╭──
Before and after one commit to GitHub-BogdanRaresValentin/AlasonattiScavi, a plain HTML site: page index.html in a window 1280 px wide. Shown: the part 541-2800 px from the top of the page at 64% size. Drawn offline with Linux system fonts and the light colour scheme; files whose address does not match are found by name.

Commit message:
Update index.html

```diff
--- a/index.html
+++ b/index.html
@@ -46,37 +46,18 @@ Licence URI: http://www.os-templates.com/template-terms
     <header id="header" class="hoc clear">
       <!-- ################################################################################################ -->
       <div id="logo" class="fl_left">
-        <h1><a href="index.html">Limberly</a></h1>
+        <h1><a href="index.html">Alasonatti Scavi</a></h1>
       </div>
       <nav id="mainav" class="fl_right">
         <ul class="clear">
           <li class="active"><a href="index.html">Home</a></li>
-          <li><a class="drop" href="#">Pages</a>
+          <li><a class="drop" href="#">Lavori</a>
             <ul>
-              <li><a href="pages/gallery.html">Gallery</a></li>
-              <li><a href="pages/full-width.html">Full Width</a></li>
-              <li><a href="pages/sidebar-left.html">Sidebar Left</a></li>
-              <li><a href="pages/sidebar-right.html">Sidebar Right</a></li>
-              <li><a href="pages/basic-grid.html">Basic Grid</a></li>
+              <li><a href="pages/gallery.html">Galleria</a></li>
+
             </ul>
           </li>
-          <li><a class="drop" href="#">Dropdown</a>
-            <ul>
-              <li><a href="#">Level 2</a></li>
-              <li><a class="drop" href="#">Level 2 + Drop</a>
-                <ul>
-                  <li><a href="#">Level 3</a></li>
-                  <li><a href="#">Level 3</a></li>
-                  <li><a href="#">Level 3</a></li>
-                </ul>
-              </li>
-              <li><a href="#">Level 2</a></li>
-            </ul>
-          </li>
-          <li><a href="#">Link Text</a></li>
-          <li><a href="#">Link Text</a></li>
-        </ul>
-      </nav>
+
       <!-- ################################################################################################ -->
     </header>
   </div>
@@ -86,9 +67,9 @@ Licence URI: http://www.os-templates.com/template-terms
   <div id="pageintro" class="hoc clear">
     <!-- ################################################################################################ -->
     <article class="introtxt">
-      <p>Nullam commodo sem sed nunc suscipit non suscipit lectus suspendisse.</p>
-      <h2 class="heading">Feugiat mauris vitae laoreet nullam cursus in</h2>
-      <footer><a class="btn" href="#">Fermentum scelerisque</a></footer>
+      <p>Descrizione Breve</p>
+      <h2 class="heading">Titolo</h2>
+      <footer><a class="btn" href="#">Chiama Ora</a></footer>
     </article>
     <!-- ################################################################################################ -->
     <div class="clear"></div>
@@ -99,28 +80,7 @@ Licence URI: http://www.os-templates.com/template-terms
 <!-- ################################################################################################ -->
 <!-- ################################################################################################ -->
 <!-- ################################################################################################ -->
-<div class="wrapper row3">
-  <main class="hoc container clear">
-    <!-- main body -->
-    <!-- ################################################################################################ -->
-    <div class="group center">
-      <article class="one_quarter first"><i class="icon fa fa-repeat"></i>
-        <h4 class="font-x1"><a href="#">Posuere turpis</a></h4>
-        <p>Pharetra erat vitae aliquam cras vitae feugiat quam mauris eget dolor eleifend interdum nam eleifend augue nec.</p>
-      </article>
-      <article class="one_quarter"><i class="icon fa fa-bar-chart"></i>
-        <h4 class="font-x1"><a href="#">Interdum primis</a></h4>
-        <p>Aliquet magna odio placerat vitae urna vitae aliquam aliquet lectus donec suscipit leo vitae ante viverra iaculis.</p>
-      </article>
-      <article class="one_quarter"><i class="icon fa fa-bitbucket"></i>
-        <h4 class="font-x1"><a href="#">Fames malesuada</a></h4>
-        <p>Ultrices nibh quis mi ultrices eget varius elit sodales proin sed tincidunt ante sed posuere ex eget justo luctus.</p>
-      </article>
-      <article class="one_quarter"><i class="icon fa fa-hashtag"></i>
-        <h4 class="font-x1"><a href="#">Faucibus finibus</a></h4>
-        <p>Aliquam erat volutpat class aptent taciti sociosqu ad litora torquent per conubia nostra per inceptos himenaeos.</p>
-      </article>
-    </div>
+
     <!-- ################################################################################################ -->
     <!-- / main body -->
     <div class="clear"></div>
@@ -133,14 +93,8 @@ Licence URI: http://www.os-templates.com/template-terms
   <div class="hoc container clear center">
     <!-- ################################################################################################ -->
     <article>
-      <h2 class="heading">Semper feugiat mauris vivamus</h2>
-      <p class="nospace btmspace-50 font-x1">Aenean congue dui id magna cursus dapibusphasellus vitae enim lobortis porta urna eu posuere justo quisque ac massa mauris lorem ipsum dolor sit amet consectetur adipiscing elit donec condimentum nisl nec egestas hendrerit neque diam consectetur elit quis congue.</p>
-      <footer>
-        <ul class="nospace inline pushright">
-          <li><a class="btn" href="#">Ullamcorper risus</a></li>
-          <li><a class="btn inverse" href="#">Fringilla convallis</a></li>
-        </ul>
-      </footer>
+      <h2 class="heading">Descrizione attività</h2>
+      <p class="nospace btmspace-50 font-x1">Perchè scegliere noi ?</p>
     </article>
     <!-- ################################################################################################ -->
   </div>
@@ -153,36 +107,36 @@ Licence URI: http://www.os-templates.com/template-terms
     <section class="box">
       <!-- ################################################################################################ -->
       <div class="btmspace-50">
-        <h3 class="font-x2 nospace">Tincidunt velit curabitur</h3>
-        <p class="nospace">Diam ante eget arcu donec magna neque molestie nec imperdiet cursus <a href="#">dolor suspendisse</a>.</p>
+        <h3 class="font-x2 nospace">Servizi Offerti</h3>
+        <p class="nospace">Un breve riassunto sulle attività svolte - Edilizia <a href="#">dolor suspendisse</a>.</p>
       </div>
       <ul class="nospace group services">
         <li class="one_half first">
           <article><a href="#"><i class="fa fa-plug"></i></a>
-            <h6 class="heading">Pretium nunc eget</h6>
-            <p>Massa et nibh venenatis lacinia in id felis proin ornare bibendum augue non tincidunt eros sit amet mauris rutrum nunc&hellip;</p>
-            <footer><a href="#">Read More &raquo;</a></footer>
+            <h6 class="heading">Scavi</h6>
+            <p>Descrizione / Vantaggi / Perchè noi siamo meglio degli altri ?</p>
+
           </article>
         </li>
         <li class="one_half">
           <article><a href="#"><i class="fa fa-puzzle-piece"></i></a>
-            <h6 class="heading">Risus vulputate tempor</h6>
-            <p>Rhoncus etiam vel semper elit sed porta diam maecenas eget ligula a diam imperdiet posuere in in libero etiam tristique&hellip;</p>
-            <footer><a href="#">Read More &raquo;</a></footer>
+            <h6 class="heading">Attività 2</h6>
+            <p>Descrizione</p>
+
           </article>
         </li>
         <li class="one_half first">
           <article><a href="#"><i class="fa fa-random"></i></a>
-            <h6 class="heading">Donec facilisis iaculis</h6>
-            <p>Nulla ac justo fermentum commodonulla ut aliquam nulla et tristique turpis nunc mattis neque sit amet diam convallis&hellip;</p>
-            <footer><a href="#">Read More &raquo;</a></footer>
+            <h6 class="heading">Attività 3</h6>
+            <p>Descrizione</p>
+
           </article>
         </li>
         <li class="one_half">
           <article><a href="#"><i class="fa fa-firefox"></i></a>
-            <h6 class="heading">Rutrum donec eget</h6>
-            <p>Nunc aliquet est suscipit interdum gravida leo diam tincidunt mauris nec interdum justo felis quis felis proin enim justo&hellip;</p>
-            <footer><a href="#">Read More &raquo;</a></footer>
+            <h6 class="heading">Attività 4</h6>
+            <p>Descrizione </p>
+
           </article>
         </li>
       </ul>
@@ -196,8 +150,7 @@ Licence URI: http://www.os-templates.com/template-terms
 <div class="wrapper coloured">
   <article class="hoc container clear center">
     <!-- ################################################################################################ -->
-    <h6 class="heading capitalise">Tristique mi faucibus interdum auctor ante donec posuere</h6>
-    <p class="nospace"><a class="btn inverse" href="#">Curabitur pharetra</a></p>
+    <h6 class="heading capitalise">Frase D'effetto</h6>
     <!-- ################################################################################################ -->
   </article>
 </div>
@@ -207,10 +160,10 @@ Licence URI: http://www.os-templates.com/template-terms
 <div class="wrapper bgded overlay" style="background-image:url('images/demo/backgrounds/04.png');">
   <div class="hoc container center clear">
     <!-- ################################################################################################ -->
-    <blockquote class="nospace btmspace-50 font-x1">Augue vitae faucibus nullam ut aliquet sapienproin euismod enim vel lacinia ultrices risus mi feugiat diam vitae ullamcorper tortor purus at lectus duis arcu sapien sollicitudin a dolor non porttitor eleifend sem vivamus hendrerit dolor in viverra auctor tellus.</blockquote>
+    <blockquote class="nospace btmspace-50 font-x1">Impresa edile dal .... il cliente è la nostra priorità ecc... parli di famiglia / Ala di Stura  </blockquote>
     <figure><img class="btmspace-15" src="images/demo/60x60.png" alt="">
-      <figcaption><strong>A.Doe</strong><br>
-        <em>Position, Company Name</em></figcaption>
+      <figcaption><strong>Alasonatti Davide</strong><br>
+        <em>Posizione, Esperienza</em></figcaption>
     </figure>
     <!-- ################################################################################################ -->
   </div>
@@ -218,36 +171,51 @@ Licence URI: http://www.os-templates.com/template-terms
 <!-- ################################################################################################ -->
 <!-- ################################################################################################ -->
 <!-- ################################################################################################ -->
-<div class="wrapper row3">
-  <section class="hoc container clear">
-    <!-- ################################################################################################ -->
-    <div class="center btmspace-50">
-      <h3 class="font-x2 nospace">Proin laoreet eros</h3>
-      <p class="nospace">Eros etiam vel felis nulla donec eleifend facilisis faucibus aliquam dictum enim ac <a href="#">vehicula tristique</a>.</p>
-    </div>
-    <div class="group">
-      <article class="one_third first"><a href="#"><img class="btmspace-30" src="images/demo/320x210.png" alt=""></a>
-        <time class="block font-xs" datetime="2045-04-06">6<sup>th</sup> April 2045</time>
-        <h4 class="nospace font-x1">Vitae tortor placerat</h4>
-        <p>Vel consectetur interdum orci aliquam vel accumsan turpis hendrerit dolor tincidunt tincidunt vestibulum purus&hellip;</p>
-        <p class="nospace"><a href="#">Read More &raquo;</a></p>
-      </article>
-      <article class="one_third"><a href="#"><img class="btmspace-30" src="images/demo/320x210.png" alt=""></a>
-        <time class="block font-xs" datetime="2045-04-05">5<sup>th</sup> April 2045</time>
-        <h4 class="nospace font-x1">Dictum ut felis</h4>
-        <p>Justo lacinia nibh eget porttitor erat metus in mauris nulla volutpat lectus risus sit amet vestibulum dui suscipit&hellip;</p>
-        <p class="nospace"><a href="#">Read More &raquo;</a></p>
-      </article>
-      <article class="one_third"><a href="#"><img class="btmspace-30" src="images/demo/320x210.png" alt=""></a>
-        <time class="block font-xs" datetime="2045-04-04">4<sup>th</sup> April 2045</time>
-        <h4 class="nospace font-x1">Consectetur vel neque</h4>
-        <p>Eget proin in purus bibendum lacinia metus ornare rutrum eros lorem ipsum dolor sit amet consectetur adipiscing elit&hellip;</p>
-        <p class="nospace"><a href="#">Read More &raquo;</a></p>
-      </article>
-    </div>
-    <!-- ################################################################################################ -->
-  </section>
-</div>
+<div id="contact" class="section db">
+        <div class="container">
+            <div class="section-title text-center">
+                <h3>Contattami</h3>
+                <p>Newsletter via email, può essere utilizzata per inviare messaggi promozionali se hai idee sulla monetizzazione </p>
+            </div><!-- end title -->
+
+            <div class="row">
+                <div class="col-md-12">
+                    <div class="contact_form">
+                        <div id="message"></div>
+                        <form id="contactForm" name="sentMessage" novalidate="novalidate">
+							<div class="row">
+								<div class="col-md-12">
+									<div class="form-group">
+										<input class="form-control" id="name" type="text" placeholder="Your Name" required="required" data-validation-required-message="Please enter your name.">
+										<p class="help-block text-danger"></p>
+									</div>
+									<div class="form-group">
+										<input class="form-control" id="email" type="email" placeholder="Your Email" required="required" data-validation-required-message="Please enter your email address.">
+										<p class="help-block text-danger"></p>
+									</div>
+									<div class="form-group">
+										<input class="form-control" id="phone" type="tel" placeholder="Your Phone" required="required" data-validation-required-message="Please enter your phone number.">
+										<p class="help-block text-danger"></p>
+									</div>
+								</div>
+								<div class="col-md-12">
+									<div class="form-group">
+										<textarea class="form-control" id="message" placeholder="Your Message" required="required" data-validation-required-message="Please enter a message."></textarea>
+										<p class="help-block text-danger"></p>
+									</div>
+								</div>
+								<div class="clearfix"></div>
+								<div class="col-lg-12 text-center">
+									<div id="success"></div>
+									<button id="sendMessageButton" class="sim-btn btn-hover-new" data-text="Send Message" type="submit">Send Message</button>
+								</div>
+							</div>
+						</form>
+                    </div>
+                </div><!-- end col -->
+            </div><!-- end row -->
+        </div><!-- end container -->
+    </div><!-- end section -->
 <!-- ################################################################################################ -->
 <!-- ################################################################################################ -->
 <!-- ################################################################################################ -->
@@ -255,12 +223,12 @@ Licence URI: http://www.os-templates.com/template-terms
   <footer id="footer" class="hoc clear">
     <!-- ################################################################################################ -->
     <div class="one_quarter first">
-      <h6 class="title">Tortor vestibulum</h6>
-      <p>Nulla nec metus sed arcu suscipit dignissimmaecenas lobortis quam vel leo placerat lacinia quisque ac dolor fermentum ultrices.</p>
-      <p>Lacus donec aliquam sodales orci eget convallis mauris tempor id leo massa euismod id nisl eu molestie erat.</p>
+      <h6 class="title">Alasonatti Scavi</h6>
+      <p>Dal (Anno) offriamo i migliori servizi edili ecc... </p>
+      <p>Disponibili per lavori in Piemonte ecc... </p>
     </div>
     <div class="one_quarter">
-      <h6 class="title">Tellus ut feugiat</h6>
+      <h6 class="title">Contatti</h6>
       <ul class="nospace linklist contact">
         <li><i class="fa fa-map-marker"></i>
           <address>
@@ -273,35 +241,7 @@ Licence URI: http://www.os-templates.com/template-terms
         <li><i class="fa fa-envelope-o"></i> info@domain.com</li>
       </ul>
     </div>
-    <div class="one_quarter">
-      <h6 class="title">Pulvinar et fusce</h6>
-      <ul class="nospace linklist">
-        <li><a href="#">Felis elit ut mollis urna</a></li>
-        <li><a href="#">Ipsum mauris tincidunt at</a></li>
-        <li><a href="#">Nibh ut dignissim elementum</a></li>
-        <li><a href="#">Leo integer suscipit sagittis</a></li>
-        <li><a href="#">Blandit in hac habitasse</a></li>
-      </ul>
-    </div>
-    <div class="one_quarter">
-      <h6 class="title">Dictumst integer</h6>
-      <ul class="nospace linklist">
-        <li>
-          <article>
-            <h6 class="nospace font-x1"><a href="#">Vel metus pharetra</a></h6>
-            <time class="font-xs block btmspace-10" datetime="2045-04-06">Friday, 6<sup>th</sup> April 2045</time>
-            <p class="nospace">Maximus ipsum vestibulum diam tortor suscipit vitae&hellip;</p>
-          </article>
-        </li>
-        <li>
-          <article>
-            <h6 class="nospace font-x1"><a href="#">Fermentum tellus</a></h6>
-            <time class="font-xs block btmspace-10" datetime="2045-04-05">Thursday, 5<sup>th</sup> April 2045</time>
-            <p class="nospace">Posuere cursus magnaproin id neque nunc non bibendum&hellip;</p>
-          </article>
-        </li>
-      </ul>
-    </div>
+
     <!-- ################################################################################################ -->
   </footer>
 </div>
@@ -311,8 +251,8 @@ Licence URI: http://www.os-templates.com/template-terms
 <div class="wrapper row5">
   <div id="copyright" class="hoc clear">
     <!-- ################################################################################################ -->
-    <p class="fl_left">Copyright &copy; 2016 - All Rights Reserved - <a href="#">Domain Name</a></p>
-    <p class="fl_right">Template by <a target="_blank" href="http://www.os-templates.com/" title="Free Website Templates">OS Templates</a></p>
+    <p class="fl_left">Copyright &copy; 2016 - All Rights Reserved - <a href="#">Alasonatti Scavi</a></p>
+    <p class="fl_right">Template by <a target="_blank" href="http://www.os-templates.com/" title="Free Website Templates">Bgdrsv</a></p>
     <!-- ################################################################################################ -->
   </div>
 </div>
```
╰──
### YOUR ASSIGNMENT
Scan the listing for the string "dolor", then copy every line where it appears.

### EXPECTED ANSWER
-        <p>Pharetra erat vitae aliquam cras vitae feugiat quam mauris eget dolor eleifend interdum nam eleifend augue nec.</p>
-      <p class="nospace btmspace-50 font-x1">Aenean congue dui id magna cursus dapibusphasellus vitae enim lobortis porta urna eu posuere justo quisque ac massa mauris lorem ipsum dolor sit amet consectetur adipiscing elit donec condimentum nisl nec egestas hendrerit neque diam consectetur elit quis congue.</p>
-        <p class="nospace">Diam ante eget arcu donec magna neque molestie nec imperdiet cursus <a href="#">dolor suspendisse</a>.</p>
+        <p class="nospace">Un breve riassunto sulle attività svolte - Edilizia <a href="#">dolor suspendisse</a>.</p>
-    <blockquote class="nospace btmspace-50 font-x1">Augue vitae faucibus nullam ut aliquet sapienproin euismod enim vel lacinia ultrices risus mi feugiat diam vitae ullamcorper tortor purus at lectus duis arcu sapien sollicitudin a dolor non porttitor eleifend sem vivamus hendrerit dolor in viverra auctor tellus.</blockquote>
-        <p>Vel consectetur interdum orci aliquam vel accumsan turpis hendrerit dolor tincidunt tincidunt vestibulum purus&hellip;</p>
-        <p>Eget proin in purus bibendum lacinia metus ornare rutrum eros lorem ipsum dolor sit amet consectetur adipiscing elit&hellip;</p>
-      <p>Nulla nec metus sed arcu suscipit dignissimmaecenas lobortis quam vel leo placerat lacinia quisque ac dolor fermentum ultrices.</p>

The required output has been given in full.